Information given Start Marker

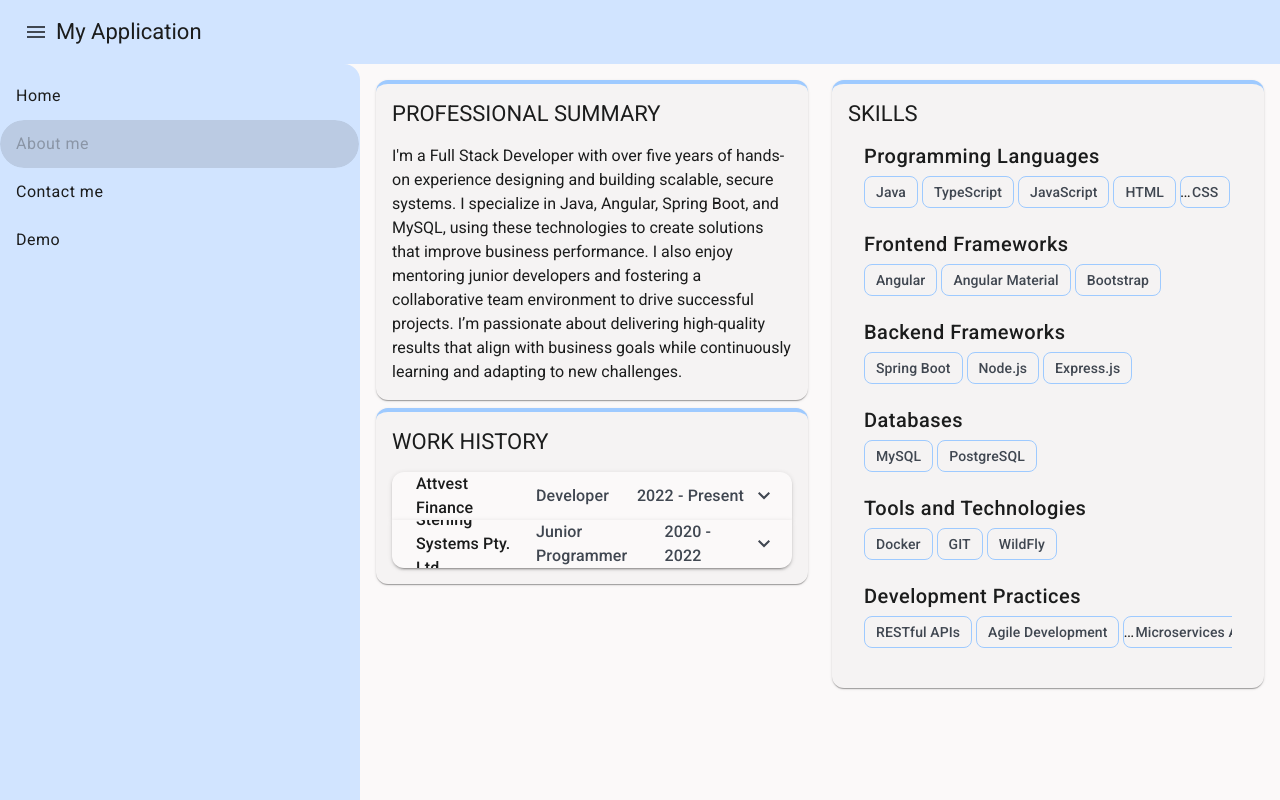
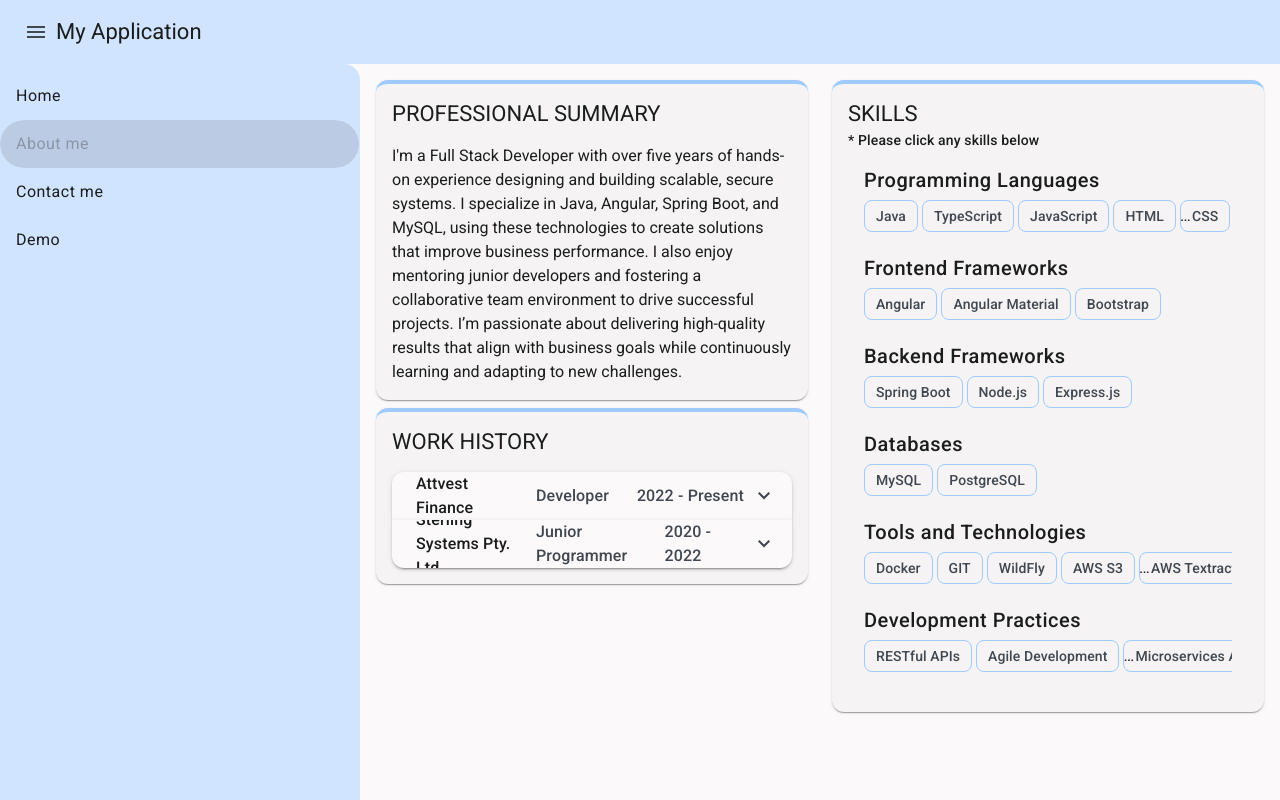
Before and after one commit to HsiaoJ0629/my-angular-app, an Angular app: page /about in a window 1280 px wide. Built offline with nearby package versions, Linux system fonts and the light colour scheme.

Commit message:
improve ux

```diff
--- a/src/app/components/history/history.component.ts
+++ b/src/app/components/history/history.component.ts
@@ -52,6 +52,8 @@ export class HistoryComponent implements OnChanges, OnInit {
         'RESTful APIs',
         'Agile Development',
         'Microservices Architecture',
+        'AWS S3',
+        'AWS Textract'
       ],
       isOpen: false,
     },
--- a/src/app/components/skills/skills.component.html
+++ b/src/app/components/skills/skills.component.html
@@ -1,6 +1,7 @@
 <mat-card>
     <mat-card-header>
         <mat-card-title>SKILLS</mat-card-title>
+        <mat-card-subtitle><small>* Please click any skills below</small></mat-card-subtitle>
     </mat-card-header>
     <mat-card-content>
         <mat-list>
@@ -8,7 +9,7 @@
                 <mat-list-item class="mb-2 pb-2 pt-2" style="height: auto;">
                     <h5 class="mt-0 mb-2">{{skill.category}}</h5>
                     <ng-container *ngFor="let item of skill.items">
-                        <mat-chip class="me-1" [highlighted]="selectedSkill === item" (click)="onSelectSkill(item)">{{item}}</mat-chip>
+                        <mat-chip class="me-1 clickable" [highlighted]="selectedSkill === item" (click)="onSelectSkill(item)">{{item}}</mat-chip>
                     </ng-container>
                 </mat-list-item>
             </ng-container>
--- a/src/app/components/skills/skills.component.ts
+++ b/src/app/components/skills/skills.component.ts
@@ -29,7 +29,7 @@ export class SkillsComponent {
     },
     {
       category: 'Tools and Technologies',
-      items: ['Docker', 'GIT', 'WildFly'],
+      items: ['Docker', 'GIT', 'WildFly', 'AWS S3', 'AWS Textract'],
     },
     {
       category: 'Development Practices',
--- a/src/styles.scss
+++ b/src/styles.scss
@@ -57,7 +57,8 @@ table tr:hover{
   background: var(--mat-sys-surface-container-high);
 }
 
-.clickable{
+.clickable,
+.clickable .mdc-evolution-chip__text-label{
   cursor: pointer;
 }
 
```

Information given End Marker
Information given Start Marker

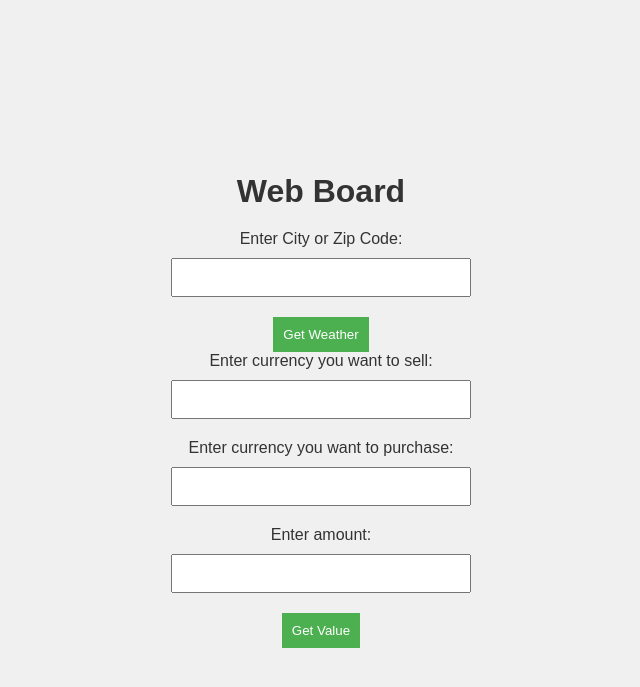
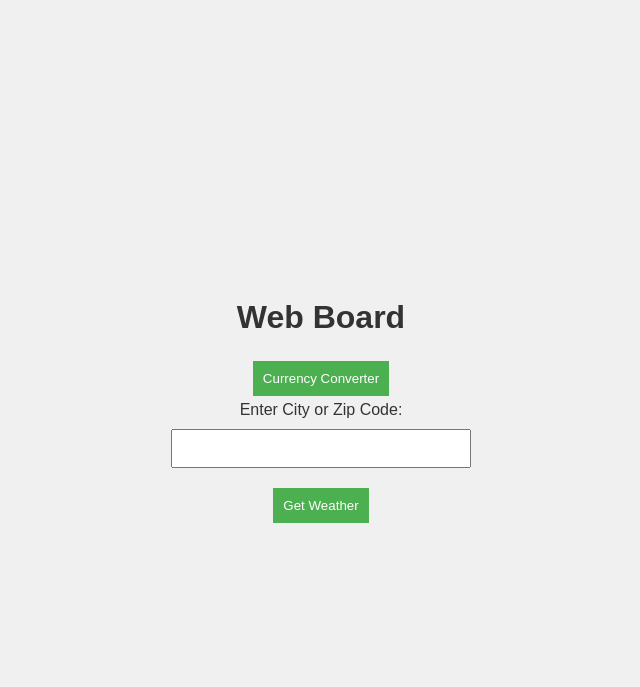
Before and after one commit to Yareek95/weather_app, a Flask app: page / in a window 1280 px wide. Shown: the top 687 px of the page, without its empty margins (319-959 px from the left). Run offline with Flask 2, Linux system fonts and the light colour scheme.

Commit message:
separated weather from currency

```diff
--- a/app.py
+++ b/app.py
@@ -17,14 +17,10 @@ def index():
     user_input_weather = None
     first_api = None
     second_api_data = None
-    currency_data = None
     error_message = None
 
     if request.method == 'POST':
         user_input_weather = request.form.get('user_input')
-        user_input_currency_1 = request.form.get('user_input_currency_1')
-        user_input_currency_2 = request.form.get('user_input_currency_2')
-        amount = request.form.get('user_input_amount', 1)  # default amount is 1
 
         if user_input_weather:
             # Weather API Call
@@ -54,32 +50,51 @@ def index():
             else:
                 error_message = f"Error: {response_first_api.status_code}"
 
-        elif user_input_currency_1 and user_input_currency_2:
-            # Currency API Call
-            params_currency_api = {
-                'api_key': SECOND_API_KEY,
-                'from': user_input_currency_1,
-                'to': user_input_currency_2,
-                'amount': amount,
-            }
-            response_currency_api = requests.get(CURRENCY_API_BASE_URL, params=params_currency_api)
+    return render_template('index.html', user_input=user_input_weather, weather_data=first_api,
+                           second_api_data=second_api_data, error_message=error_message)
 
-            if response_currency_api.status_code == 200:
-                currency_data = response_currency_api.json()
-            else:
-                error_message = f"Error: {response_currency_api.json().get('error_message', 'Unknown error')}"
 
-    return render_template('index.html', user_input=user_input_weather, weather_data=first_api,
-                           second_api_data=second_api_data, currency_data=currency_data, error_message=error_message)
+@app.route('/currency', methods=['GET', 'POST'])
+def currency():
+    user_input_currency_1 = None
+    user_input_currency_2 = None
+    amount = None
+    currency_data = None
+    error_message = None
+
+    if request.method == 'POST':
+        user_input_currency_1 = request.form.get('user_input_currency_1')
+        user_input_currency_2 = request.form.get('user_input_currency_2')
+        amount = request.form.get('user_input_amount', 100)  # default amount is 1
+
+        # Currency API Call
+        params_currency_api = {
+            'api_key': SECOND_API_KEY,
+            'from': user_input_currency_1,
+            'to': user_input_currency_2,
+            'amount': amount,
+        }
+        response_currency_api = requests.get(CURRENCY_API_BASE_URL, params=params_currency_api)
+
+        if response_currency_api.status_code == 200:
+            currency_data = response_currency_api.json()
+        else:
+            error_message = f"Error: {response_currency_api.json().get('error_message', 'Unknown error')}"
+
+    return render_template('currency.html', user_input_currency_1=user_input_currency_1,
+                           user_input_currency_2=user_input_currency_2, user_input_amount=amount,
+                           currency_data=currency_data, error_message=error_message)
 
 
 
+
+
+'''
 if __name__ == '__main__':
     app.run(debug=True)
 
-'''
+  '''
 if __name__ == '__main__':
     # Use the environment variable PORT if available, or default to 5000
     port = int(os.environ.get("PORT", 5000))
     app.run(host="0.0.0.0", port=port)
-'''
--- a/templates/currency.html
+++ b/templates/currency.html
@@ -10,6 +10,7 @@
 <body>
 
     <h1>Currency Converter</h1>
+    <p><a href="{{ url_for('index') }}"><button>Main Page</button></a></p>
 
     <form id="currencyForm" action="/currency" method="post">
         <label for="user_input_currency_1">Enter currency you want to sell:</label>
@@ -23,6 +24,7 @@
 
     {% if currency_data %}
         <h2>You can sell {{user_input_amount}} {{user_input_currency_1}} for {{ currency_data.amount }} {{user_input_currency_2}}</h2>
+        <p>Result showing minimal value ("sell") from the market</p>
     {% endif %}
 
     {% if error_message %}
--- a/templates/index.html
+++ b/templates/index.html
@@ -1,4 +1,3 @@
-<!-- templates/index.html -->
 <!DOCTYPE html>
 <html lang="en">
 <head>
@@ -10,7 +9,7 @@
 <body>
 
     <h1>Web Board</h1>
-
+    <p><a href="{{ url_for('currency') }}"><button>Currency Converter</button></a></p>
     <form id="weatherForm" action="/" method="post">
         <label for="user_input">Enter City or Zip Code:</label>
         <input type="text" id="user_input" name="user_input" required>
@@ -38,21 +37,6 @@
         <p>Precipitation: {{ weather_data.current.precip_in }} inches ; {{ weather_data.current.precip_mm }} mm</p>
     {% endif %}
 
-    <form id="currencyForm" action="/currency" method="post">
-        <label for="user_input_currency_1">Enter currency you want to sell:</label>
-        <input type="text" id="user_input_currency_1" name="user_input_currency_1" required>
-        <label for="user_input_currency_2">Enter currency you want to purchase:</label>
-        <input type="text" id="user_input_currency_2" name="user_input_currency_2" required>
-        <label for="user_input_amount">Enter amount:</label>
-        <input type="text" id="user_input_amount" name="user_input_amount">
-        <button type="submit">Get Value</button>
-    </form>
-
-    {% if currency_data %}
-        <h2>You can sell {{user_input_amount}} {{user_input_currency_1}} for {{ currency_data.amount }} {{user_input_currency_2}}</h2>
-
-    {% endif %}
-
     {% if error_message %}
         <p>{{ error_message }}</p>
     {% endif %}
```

Information given End Marker

» **How to complete this task**
For each line in the data above that contains the string "requests", extract the line.

» **Output of the exercise**
-            response_currency_api = requests.get(CURRENCY_API_BASE_URL, params=params_currency_api)
+        response_currency_api = requests.get(CURRENCY_API_BASE_URL, params=params_currency_api)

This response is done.